Each line below with the word "files" needs to be copied.

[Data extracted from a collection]

——————————

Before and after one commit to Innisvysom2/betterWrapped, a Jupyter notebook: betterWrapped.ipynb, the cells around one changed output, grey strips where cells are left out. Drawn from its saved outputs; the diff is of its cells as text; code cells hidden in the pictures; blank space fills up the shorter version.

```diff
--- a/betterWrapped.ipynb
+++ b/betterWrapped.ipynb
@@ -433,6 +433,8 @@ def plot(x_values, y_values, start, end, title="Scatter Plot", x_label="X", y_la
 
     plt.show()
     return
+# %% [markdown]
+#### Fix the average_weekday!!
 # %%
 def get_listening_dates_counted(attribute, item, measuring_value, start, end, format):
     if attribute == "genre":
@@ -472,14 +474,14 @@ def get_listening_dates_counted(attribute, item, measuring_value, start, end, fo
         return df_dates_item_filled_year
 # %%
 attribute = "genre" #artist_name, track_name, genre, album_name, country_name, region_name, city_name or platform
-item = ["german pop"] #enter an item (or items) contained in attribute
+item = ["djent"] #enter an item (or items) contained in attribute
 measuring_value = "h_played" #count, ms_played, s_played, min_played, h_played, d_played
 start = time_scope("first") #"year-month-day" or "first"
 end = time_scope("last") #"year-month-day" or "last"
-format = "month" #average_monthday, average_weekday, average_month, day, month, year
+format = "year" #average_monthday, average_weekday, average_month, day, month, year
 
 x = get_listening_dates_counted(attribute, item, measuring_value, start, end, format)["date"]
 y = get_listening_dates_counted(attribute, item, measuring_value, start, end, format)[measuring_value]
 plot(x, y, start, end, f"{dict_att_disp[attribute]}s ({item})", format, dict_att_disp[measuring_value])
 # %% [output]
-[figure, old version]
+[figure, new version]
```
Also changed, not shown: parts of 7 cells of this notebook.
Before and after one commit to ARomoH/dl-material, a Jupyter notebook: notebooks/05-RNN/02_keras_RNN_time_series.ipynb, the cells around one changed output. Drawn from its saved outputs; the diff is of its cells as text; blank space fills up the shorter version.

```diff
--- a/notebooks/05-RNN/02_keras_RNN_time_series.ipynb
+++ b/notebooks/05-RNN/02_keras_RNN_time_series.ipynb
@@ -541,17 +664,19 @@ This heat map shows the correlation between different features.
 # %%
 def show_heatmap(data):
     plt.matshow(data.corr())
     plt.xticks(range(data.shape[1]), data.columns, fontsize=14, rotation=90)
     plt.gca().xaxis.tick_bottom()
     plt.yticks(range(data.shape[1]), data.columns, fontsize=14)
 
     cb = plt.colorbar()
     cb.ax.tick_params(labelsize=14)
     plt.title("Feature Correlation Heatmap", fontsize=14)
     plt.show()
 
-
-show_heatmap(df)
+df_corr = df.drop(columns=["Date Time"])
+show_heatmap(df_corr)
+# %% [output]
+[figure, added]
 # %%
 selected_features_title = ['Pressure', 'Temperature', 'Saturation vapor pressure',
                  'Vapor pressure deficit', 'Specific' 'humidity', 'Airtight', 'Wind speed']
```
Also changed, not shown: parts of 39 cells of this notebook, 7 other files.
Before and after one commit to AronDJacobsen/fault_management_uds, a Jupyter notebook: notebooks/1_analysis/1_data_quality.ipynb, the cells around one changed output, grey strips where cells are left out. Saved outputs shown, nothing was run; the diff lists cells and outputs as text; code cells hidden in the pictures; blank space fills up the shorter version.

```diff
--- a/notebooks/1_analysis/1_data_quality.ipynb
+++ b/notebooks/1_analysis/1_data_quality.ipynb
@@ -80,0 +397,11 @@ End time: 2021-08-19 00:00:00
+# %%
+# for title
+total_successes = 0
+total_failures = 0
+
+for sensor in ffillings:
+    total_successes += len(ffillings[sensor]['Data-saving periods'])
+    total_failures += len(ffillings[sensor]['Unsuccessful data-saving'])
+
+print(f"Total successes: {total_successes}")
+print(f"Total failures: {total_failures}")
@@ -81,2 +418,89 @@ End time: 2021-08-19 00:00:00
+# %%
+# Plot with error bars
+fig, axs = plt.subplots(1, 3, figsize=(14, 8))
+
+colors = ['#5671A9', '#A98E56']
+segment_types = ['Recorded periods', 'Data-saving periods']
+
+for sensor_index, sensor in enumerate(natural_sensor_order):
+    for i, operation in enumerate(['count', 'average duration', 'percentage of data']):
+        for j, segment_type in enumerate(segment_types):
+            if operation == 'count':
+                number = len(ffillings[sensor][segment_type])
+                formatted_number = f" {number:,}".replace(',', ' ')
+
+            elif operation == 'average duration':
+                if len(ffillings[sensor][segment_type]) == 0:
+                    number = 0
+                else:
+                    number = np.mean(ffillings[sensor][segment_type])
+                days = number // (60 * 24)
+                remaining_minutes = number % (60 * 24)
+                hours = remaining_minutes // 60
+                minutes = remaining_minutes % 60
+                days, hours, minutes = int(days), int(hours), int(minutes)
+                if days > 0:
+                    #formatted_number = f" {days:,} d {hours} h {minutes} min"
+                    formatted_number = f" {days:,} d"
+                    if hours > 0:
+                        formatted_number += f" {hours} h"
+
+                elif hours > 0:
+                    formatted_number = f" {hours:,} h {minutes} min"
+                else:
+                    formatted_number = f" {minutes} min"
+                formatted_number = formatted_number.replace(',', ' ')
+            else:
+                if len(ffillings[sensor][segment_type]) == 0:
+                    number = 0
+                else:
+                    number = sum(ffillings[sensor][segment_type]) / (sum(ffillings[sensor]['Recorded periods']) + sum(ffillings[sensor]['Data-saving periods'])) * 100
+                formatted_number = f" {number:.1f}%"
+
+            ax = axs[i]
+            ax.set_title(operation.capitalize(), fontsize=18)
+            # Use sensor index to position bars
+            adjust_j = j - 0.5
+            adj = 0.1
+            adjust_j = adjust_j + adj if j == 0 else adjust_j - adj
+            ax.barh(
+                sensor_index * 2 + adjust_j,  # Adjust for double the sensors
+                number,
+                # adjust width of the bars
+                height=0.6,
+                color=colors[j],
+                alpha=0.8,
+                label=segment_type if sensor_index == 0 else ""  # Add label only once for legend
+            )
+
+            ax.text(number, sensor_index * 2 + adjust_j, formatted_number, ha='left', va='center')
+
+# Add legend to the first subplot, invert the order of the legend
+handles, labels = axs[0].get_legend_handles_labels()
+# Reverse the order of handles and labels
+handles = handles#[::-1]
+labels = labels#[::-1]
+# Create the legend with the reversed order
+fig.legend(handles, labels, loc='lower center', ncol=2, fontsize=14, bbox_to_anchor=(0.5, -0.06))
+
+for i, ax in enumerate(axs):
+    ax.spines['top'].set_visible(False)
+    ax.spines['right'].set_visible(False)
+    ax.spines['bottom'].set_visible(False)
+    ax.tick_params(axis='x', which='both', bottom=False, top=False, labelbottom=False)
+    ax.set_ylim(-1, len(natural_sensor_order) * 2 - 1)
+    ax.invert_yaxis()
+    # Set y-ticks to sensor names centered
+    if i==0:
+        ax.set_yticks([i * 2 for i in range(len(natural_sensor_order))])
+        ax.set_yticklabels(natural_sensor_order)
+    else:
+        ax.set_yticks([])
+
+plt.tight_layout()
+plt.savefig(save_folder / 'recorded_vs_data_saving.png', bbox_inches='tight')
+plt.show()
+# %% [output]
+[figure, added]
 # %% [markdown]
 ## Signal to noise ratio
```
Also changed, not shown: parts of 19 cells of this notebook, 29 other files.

——————————

## Task output
Also changed, not shown: parts of 39 cells of this notebook, 7 other files.
Also changed, not shown: parts of 19 cells of this notebook, 29 other files.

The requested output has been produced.